_Exercise details_
Give the number of lines in the data that contain the word "context"; no other text is needed.

☆ ☆ ☆ ☆ ☆

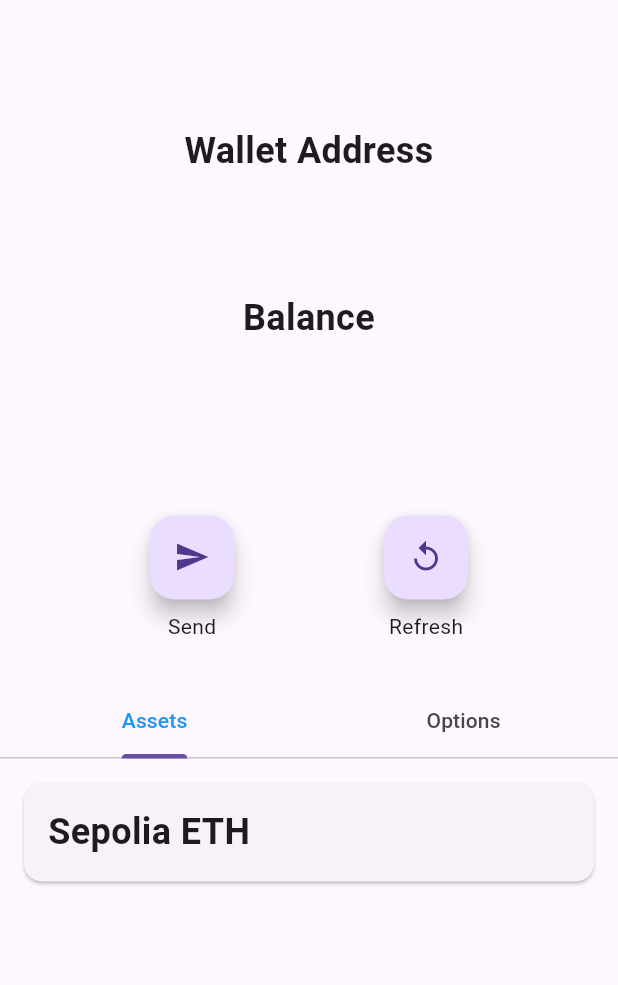
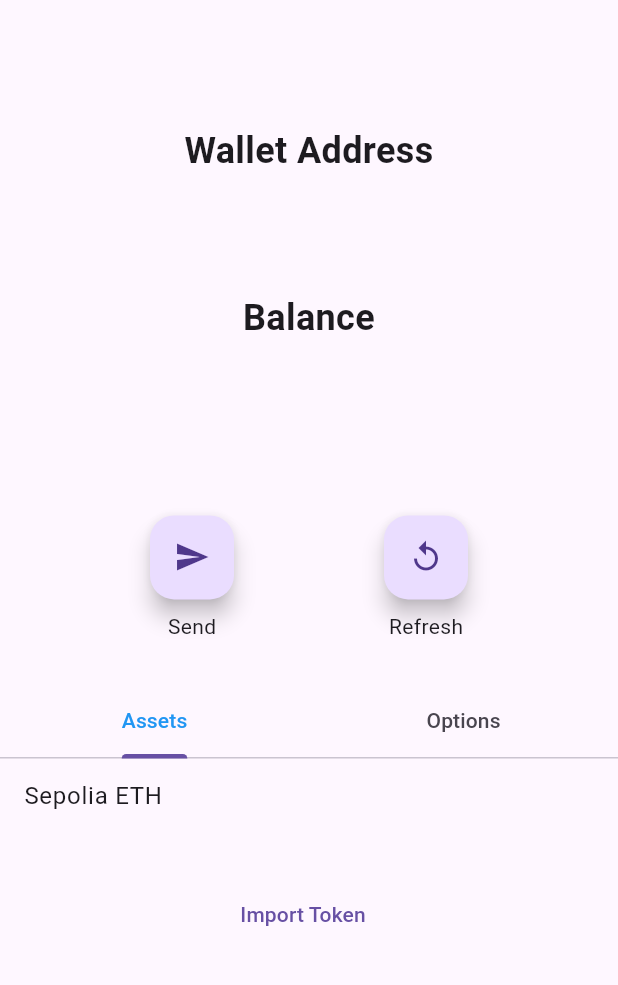
Before and after one commit to dkdeptrai/web3-wallet, a Flutter app: the WalletPage screen opened directly, after a tap on the "replay" icon, on a phone screen of 412 x 824 dp, the part 63-1048 px from its top. Run offline on Flutter 3.47's test engine with Material 3 defaults, Android fonts, the phone set to English and light mode, and no system bars; our stand-ins replace flutter_dotenv, flutter_secure_storage, hex; missing offline and left inert: bip39, dart_bip32_bip44_noflutter, ed25519_hd_key, web3dart; accounts and stored records are empty; network calls fail.

Commit message:
feat: added import other tokens feature

```diff
--- /dev/null
+++ b/lib/model/token_model.dart
@@ -0,0 +1,6 @@
+class Token {
+  final String name;
+  final String symbol;
+  final String balance;
+  Token({required this.name, required this.symbol, required this.balance});
+}
--- a/lib/pages/wallet.dart
+++ b/lib/pages/wallet.dart
@@ -1,13 +1,10 @@
 import 'package:flutter/material.dart';
-import 'package:flutter_secure_storage/flutter_secure_storage.dart';
-import 'package:provider/provider.dart';
-import 'package:shared_preferences/shared_preferences.dart';
-import 'package:web3_wallet/providers/wallet_provider.dart';
+import 'package:web3_wallet/model/token_model.dart';
 import 'package:web3_wallet/pages/create_or_import.dart';
 import 'package:web3_wallet/repository/wallet_repository.dart';
+import 'package:web3_wallet/services/transaction_service.dart';
 import 'package:web3_wallet/services/wallet_address_service.dart';
 import 'package:web3dart/web3dart.dart';
-import 'package:web3_wallet/utils/get_balances.dart';
 import 'package:web3_wallet/components/send_tokens.dart';
 
 class WalletPage extends StatefulWidget {
@@ -18,39 +15,39 @@ class WalletPage extends StatefulWidget {
 }
 
 class _WalletPageState extends State<WalletPage> {
-  final walletService = ETHWalletService();
+  final walletAddressService = ETHWalletService();
   final securedStorageWalletRepository = SecureStorageWalletRepository();
+  late SepoliaTransactionService transactionService;
   String walletAddress = '';
   String balance = '';
   String pvKey = '';
+  List<Token> tokens = [];
 
   @override
   void initState() {
     super.initState();
+    transactionService = SepoliaTransactionService();
+    _initializeService();
     loadWalletData();
+    loadStoredTokens();
+  }
+
+  Future<void> _initializeService() async {
+    await transactionService.init();
   }
 
   Future<void> loadWalletData() async {
-    // final storage = FlutterSecureStorage();
-    // String? privateKey = await storage.read(key: 'privateKey');
     String? privateKey = await securedStorageWalletRepository.getPrivateKey();
     if (privateKey != null) {
-      // final walletProvider = WalletProvider();
-      // await walletProvider.loadPrivateKey();
-      EthereumAddress address = await walletService.getPublicKey(privateKey);
-      print("Public Address: ${address.hex}");
+      EthereumAddress address =
+          await walletAddressService.getPublicKey(privateKey);
       setState(() {
         walletAddress = address.hex;
         pvKey = privateKey;
       });
       print("Private Key: $pvKey");
-      String response = await getBalances(address.hex, 'sepolia');
-
-      String newBalance = response ?? '0';
-
-      // Transform balance from wei to ether
       EtherAmount latestBalance =
-          EtherAmount.fromBigInt(EtherUnit.wei, BigInt.parse(newBalance));
+          await transactionService.getBalance(address.hex);
       String latestBalanceInEther =
           latestBalance.getValueInUnit(EtherUnit.ether).toString();
 
@@ -58,6 +55,88 @@ class _WalletPageState extends State<WalletPage> {
         balance = latestBalanceInEther;
       });
     }
+  }
+
+  Future<void> loadStoredTokens() async {
+    List<String>? tokenAddresses =
+        await securedStorageWalletRepository.getStoredTokenAddresses();
+    if (tokenAddresses != null && tokenAddresses.isNotEmpty) {
+      for (String address in tokenAddresses) {
+        late OtherTokenService otherTokenService = OtherTokenService(address);
+        otherTokenService.init();
+
+        Map<String, dynamic> tokenDetails =
+            await otherTokenService.getTokenDetails();
+
+        EtherAmount balance = await otherTokenService.getBalance(walletAddress);
+        String balanceStr = balance.getValueInUnit(EtherUnit.ether).toString();
+
+        print(
+            "Checking token: ${tokenDetails['name']} (${tokenDetails['symbol']})");
+
+        bool tokenExists = tokens.any((token) =>
+            token.name == tokenDetails['name'] &&
+            token.symbol == tokenDetails['symbol']);
+
+        if (!tokenExists) {
+          Token token = Token(
+              name: tokenDetails['name'].toString(),
+              symbol: tokenDetails['symbol'].toString(),
+              balance: balanceStr);
+
+          tokens.add(token);
+        } else {
+          print(
+              "Duplicate token found: ${tokenDetails['name']} (${tokenDetails['symbol']})");
+        }
+      }
+    }
+  }
+
+  Future<void> importToken() async {
+    final TextEditingController controller = TextEditingController();
+    return showDialog(
+        context: context,
+        builder: (BuildContext context) {
+          return AlertDialog(
+            title: const Text("Import Token"),
+            content: TextField(
+                controller: controller,
+                decoration:
+                    InputDecoration(hintText: "Enter token contract address")),
+            actions: <Widget>[
+              TextButton(
+                  onPressed: () {
+                    Navigator.of(context).pop();
+                  },
+                  child: const Text("Cancel")),
+              TextButton(
+                  onPressed: () async {
+                    String address = controller.text.trim();
+                    if (address.isNotEmpty) {
+                      try {
+                        await securedStorageWalletRepository
+                            .saveTokenAddress(address);
+                        Navigator.of(context).pop();
+                      } catch (e) {
+                        ScaffoldMessenger.of(context).showSnackBar(
+                          SnackBar(
+                            content: Text('Failed to import token: $e'),
+                          ),
+                        );
+                      }
+                    } else {
+                      ScaffoldMessenger.of(context).showSnackBar(
+                        const SnackBar(
+                          content: Text('Please enter a valid address'),
+                        ),
+                      );
+                    }
+                  },
+                  child: const Text("Import"))
+            ],
+          );
+        });
   }
 
   @override
@@ -134,11 +213,13 @@ class _WalletPageState extends State<WalletPage> {
                 children: [
                   FloatingActionButton(
                     heroTag: 'refreshButton', // Unique tag for send button
-                    onPressed: () {
-                      setState(() {
-                        loadWalletData();
-                        print(pvKey);
-                      });
+                    onPressed: () async {
+                      tokens.clear();
+                      walletAddress = '';
+                      balance = '';
+                      await loadWalletData();
+                      await loadStoredTokens();
+                      setState(() {});
                     },
                     child: const Icon(Icons.replay_outlined),
                   ),
@@ -165,38 +246,31 @@ class _WalletPageState extends State<WalletPage> {
                     child: TabBarView(
                       children: [
                         // Assets Tab
-                        Column(
-                          children: [
-                            Card(
-                              margin: const EdgeInsets.all(16.0),
-                              child: Padding(
-                                padding: const EdgeInsets.all(16.0),
-                                child: Row(
-                                  mainAxisAlignment:
-                                      MainAxisAlignment.spaceBetween,
-                                  children: [
-                                    const Text(
-                                      'Sepolia ETH',
-                                      style: TextStyle(
-                                        fontSize: 24.0,
-                                        fontWeight: FontWeight.bold,
-                                      ),
-                                    ),
-                                    Text(
-                                      balance,
-                                      style: const TextStyle(
-                                        fontSize: 24.0,
-                                        fontWeight: FontWeight.bold,
-                                      ),
-                                    )
-                                  ],
-                                ),
-                              ),
-                            )
-                          ],
+                        ListView.builder(
+                          itemCount: tokens.length + 2,
+                          itemBuilder: (context, index) {
+                            if (index == 0) {
+                              return ListTile(
+                                title: const Text("Sepolia ETH"),
+                                subtitle: Text(this.balance),
+                              );
+                            } else if (index == tokens.length + 1) {
+                              return ListTile(
+                                title: TextButton(
+                                    onPressed: () async => await importToken(),
+                                    child: const Text("Import Token")),
+                              );
+                            } else {
+                              Token token = tokens[index - 1];
+                              return ListTile(
+                                title: Text(token.name),
+                                subtitle: Text(token.balance),
+                              );
+                            }
+                          },
                         ),
-                        // NFTs Tab
-                        // Activities Tab
+
+                        // Options Tab
                         Center(
                           child: ListTile(
                             leading: const Icon(Icons.logout),
--- a/lib/repository/wallet_repository.dart
+++ b/lib/repository/wallet_repository.dart
@@ -1,3 +1,5 @@
+import 'dart:convert';
+
 import 'package:flutter_secure_storage/flutter_secure_storage.dart';
 
 abstract class WalletRepository {
@@ -9,6 +11,7 @@ abstract class WalletRepository {
 class SecureStorageWalletRepository implements WalletRepository {
   final _storage = FlutterSecureStorage();
 
+  static const _tokenAddressesKey = 'tokenAddresses';
   @override
   Future<String?> getPrivateKey() async {
     return await _storage.read(key: 'privateKey');
@@ -23,4 +26,19 @@ class SecureStorageWalletRepository implements WalletRepository {
   Future<void> deletePrivateKey() async {
     await _storage.delete(key: 'privateKey');
   }
+
+  Future<void> saveTokenAddress(String address) async {
+    List<String>? storedAddress = await getStoredTokenAddresses();
+    storedAddress?.add(address);
+    await _storage.write(
+        key: _tokenAddressesKey, value: jsonEncode(storedAddress));
+  }
+
+  Future<List<String>?> getStoredTokenAddresses() async {
+    String? storedAddressesJson = await _storage.read(key: _tokenAddressesKey);
+    if (storedAddressesJson != null) {
+      return jsonDecode(storedAddressesJson).cast<String>();
+    }
+    return [];
+  }
 }
--- a/pubspec.yaml
+++ b/pubspec.yaml
@@ -71,6 +71,7 @@ flutter:
   # To add assets to your application, add an assets section, like this:
   assets:
     - ./.env
+    - assets/abi/erc20tokenabi.json
   # An image asset can refer to one or more resolution-specific "variants", see
   # https://flutter.dev/assets-and-images/#resolution-aware
 
```
Also changed, not shown: assets/abi/erc20tokenabi.json (added, +177 -0 lines), lib/services/transaction_service.dart (+116 -4 lines), lib/assets/images/logo.png (deleted).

☆ ☆ ☆ ☆ ☆

_Written answer_
7